» **WORK INSTRUCTION**:
Examine the data line by line and report how many lines include the word "images", with no additional output.
☆ ☆ ☆ ☆ ☆ ☆ ☆
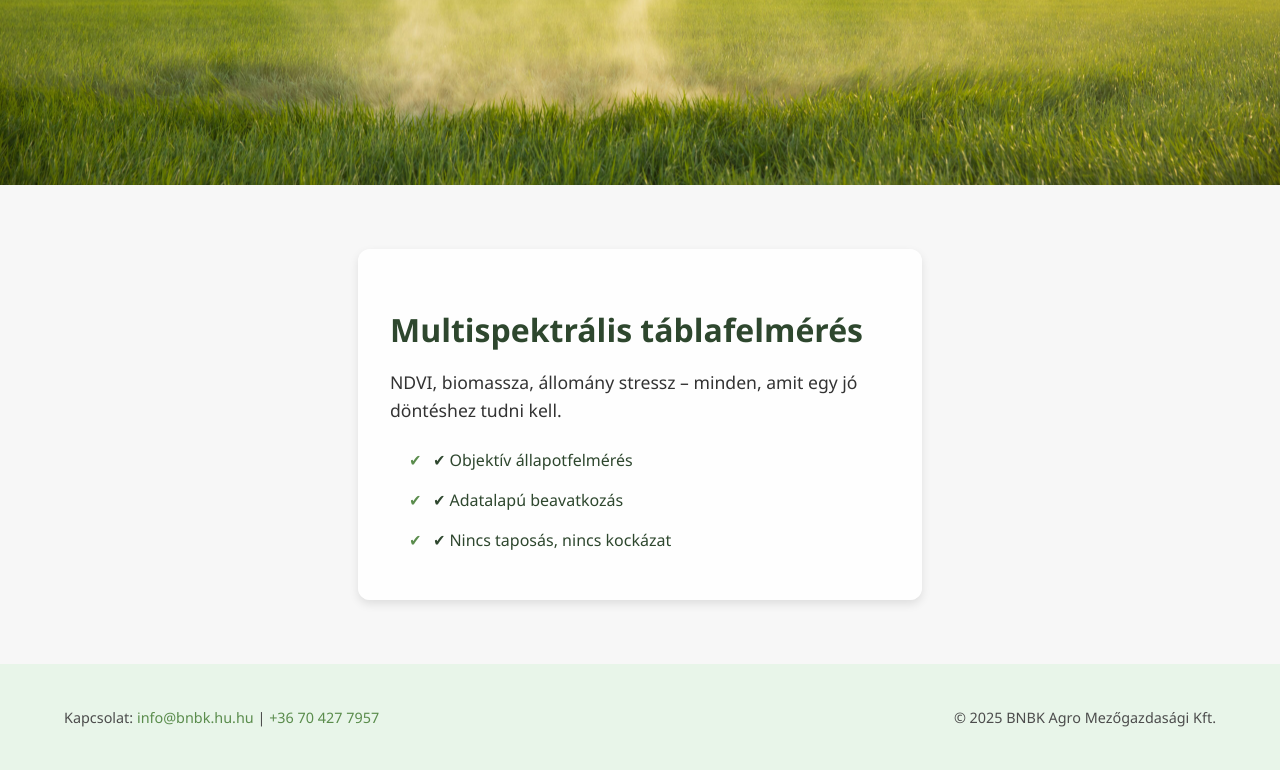
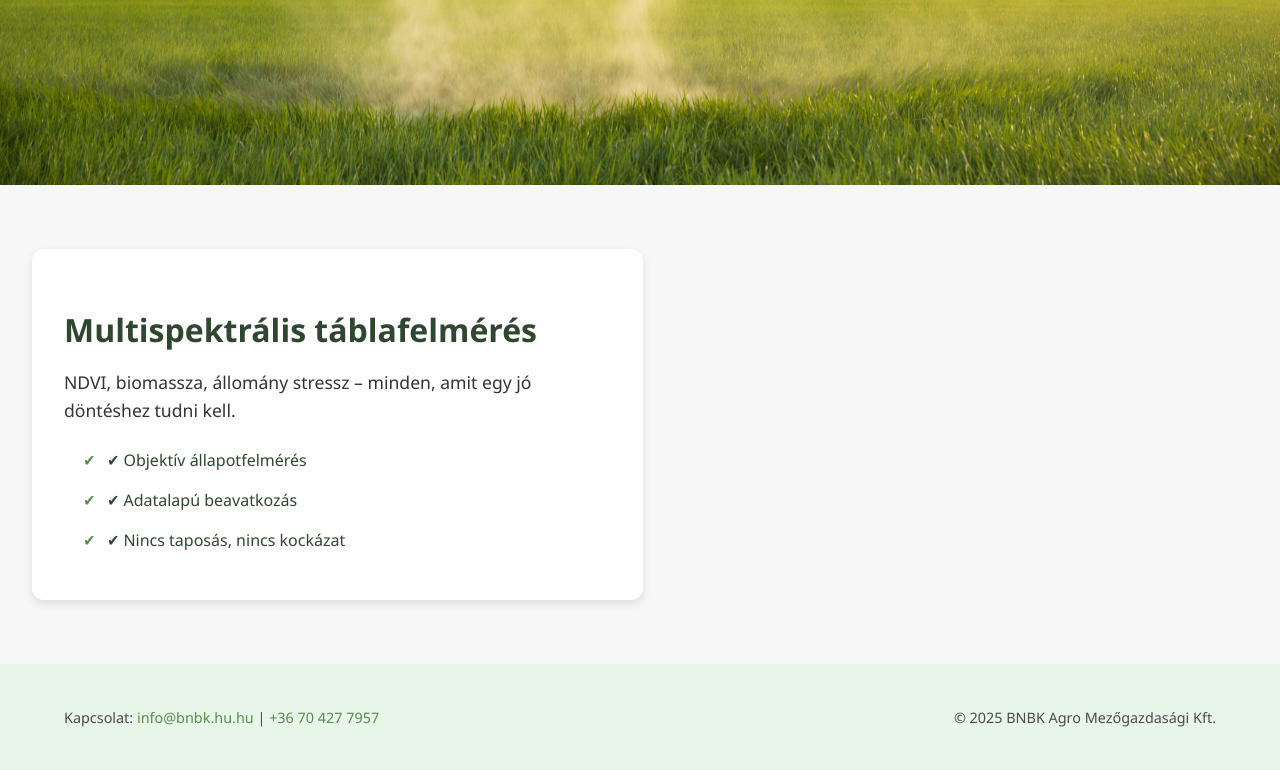
Before and after one commit to ChefBrowni/bnagrowebpublic, a PHP site: page / in a window 1280 px wide. Shown: the part 728-1498 px from the top of the page. Run offline with PHP 8.4, Linux system fonts and the light colour scheme; some libraries are stand-ins or nearby versions.

Commit message:
Update style.css

```diff
--- a/style/style.css
+++ b/style/style.css
@@ -97,21 +97,23 @@
 .section-spacer {
   height: 100px;
   background: white;
+  background-image: url("../images/topo-line-green.svg");
+  background-repeat: no-repeat;
+  background-position: center;
+  background-size: contain;
 }
 
 .survey-section {
   display: flex;
-  flex-wrap: wrap;
+  flex-wrap: nowrap;
   align-items: center;
-  justify-content: center;
+  justify-content: space-between;
   padding: 4em 2em;
   background-color: #f7f7f7;
 }
 
 .survey-image {
-  flex: 1 1 40%;
-  max-width: 600px;
-  min-width: 280px;
+  flex: 0 0 50%;
   height: 400px;
   background-image: url("../images/sect2_background.png");
   background-size: cover;
@@ -122,8 +124,7 @@
 }
 
 .survey-text {
-  flex: 1 1 40%;
-  max-width: 500px;
+  flex: 0 0 45%;
   background: rgba(255, 255, 255, 0.85);
   backdrop-filter: blur(4px);
   padding: 2em;
```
☆ ☆ ☆ ☆ ☆ ☆ ☆
» **RESULT**:
2